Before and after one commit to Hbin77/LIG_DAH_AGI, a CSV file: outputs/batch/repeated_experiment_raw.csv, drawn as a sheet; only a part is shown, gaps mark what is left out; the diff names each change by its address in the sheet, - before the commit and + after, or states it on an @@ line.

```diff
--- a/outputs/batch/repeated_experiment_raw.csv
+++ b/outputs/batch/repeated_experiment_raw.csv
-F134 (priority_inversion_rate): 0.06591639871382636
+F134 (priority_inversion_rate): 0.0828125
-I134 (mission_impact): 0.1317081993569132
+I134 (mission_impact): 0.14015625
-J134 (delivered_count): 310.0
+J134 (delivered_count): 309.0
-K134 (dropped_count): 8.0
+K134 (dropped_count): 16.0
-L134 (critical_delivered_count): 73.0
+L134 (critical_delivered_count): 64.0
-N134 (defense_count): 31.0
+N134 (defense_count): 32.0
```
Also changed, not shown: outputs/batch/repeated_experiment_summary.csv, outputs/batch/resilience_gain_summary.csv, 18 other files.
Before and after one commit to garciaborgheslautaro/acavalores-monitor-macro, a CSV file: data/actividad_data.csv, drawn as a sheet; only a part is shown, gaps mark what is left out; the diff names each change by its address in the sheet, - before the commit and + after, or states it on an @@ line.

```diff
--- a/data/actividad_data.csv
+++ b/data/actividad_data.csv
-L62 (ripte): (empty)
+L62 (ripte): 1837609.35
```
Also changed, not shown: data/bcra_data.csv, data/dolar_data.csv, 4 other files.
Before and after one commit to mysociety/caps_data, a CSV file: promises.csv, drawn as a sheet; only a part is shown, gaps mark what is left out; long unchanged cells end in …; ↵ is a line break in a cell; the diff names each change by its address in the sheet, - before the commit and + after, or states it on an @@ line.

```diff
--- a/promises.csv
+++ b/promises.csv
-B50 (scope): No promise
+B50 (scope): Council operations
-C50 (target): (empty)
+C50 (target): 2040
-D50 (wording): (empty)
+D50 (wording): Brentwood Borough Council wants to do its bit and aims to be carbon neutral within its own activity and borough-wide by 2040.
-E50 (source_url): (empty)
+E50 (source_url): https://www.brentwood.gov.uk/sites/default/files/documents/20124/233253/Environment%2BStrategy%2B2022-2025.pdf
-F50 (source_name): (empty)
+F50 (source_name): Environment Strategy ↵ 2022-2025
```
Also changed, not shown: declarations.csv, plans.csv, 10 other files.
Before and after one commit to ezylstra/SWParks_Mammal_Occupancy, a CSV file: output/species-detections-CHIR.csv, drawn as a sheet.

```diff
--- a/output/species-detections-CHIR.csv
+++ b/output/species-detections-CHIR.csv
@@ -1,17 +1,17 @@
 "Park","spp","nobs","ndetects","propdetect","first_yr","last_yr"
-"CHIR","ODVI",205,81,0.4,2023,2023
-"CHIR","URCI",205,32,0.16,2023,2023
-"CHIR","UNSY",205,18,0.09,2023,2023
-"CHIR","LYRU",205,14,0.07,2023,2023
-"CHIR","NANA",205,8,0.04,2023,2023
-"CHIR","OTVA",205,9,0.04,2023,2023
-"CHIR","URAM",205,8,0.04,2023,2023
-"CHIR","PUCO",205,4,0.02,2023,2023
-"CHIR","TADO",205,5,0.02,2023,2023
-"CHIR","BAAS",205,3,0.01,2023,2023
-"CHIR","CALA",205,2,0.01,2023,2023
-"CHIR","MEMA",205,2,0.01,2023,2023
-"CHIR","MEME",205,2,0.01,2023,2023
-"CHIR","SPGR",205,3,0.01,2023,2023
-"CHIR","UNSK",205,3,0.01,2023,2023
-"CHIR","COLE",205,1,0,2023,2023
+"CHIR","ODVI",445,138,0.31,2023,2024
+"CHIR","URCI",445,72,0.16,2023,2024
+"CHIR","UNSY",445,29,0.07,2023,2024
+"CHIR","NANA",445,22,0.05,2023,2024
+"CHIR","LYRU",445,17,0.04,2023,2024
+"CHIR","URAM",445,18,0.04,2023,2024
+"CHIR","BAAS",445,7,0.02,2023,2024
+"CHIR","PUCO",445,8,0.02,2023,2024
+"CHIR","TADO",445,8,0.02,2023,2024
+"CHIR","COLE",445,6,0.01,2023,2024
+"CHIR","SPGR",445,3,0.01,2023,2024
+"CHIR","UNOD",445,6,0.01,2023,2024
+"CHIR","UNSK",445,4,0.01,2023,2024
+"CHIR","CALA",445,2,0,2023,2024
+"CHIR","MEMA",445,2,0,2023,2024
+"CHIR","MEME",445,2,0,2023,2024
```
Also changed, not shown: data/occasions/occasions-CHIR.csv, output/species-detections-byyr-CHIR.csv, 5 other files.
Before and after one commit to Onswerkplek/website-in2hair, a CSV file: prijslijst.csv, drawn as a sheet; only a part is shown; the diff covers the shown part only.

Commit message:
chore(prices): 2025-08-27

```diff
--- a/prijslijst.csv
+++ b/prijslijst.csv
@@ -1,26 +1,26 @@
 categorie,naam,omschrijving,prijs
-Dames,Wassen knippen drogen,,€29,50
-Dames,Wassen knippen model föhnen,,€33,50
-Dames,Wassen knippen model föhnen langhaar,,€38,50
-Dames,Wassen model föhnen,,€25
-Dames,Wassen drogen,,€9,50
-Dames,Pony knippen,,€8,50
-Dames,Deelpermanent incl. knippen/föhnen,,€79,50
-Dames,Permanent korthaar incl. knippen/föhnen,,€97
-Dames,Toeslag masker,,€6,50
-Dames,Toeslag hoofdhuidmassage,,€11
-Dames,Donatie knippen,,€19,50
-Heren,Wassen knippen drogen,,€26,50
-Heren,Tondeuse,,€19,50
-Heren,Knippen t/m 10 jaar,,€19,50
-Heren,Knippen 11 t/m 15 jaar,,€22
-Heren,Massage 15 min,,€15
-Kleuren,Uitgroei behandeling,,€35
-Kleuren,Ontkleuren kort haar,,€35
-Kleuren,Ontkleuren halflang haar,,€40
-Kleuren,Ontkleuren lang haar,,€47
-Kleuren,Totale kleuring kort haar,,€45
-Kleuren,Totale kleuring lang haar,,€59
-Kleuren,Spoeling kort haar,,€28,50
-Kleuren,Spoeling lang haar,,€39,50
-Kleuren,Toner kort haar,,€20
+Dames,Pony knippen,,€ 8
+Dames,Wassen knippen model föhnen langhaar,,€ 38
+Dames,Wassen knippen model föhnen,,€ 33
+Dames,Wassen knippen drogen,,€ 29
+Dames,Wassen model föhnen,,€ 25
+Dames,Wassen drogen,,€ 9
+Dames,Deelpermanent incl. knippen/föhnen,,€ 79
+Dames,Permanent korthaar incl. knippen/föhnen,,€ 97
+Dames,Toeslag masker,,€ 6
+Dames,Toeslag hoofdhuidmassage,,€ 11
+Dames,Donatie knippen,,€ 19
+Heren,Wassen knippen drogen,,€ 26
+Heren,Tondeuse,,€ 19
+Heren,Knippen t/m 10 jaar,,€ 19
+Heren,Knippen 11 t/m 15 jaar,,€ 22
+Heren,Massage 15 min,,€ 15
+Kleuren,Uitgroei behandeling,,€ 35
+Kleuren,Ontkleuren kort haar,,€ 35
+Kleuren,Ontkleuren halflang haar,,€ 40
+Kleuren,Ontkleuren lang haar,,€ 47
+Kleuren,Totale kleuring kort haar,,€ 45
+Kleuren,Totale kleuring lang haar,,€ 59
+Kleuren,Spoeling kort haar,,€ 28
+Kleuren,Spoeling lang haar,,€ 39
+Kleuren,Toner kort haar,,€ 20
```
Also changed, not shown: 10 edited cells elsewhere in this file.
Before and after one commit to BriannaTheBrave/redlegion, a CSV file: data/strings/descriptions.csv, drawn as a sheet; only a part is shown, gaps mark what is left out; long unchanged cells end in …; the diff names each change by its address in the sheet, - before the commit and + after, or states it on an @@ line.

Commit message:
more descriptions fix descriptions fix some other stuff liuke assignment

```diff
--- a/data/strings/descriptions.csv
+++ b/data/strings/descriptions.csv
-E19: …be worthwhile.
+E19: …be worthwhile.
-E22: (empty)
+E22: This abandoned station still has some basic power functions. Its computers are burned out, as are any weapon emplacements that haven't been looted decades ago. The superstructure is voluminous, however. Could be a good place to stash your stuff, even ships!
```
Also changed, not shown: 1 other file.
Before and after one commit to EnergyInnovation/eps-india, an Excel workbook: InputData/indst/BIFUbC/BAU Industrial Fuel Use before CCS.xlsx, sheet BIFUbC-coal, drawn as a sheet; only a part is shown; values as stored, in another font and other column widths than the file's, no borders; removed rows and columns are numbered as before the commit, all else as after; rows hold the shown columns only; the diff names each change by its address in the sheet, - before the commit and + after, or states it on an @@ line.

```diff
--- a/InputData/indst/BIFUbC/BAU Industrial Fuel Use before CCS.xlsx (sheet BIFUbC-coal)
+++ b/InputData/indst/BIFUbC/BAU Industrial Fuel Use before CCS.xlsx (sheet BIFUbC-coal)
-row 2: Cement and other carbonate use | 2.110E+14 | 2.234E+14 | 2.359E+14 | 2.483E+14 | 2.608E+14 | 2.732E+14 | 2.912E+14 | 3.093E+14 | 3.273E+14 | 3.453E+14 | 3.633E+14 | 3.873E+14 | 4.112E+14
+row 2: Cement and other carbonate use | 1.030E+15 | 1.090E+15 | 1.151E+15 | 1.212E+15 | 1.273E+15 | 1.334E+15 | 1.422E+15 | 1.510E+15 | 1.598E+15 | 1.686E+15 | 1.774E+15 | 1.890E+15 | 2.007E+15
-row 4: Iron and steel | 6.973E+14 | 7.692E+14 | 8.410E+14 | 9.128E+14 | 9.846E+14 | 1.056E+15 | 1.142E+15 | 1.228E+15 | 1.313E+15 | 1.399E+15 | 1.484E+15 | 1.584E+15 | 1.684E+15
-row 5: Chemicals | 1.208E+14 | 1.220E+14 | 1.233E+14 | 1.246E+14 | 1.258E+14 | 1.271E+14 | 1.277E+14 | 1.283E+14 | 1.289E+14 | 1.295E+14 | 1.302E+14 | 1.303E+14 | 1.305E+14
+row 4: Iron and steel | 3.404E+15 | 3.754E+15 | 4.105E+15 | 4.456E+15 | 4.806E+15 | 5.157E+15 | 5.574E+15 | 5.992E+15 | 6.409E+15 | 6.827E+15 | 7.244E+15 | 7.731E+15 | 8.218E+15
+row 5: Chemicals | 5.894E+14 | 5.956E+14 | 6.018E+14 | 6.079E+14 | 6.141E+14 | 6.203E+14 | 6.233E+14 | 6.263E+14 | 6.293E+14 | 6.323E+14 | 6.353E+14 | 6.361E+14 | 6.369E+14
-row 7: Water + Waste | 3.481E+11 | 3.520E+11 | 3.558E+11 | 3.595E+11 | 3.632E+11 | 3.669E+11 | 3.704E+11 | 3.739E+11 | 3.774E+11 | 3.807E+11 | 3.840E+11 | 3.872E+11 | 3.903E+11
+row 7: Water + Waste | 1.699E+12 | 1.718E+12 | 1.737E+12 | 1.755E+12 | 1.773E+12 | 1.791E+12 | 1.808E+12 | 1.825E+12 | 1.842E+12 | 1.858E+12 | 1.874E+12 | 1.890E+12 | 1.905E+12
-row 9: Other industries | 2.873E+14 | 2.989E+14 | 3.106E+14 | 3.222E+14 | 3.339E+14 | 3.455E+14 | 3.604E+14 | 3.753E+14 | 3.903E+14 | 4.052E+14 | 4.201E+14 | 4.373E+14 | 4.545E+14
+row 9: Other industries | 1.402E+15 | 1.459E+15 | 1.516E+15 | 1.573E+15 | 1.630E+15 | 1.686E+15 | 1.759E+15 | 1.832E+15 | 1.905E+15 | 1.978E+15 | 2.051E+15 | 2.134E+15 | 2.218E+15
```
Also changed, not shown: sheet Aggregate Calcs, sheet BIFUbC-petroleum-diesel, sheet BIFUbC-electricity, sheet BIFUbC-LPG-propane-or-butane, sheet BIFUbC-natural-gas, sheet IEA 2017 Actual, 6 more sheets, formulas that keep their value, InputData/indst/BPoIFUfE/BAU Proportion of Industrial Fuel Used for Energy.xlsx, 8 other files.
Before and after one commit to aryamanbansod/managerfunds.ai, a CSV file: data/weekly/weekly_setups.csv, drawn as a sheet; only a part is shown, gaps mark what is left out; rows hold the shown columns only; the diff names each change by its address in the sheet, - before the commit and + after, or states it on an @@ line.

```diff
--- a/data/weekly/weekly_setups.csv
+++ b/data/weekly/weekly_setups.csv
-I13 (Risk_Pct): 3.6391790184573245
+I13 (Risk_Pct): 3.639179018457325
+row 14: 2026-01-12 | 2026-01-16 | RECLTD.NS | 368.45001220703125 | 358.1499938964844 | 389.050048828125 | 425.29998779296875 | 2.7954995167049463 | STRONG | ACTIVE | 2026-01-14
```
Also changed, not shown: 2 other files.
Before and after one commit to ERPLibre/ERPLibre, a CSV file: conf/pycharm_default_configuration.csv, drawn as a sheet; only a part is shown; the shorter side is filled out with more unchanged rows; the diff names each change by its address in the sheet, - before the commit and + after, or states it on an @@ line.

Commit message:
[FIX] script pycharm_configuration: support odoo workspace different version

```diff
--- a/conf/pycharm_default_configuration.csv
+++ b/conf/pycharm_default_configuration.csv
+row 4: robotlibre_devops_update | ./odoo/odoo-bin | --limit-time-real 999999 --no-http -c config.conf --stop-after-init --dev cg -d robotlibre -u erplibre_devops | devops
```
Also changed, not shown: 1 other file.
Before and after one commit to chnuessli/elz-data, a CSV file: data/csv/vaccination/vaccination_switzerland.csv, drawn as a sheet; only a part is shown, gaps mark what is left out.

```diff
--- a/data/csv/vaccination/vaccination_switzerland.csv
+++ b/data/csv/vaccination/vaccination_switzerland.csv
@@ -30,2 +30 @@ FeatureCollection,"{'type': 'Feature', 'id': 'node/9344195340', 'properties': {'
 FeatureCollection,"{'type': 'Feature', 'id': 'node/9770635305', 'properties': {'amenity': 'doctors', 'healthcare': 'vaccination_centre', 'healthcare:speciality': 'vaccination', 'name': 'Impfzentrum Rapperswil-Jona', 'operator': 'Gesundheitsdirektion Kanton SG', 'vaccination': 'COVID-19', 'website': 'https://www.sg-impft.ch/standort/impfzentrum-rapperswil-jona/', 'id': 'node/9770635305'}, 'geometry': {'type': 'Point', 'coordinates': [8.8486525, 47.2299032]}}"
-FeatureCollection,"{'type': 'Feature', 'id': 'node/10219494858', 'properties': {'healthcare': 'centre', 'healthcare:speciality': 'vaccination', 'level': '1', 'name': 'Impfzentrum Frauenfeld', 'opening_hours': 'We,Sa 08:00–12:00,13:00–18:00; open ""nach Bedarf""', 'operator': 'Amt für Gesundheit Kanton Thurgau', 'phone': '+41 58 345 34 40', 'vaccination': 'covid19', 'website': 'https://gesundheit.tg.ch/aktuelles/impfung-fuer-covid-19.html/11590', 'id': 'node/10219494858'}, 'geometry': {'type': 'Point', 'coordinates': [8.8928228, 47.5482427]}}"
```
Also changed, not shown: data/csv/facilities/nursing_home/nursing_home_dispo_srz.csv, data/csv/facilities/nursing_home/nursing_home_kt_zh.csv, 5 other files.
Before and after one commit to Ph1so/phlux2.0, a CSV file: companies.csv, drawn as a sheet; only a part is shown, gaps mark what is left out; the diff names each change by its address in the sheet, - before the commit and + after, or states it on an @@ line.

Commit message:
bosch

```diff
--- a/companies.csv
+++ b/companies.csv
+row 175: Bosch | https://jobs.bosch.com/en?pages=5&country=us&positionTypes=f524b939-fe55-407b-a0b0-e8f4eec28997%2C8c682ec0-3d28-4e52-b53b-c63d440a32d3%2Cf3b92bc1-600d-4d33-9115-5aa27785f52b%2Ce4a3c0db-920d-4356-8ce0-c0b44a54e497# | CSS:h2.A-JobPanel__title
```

What you should do: Your answer should be one number: how many lines in the material above contain the string "companies".

Task response: 3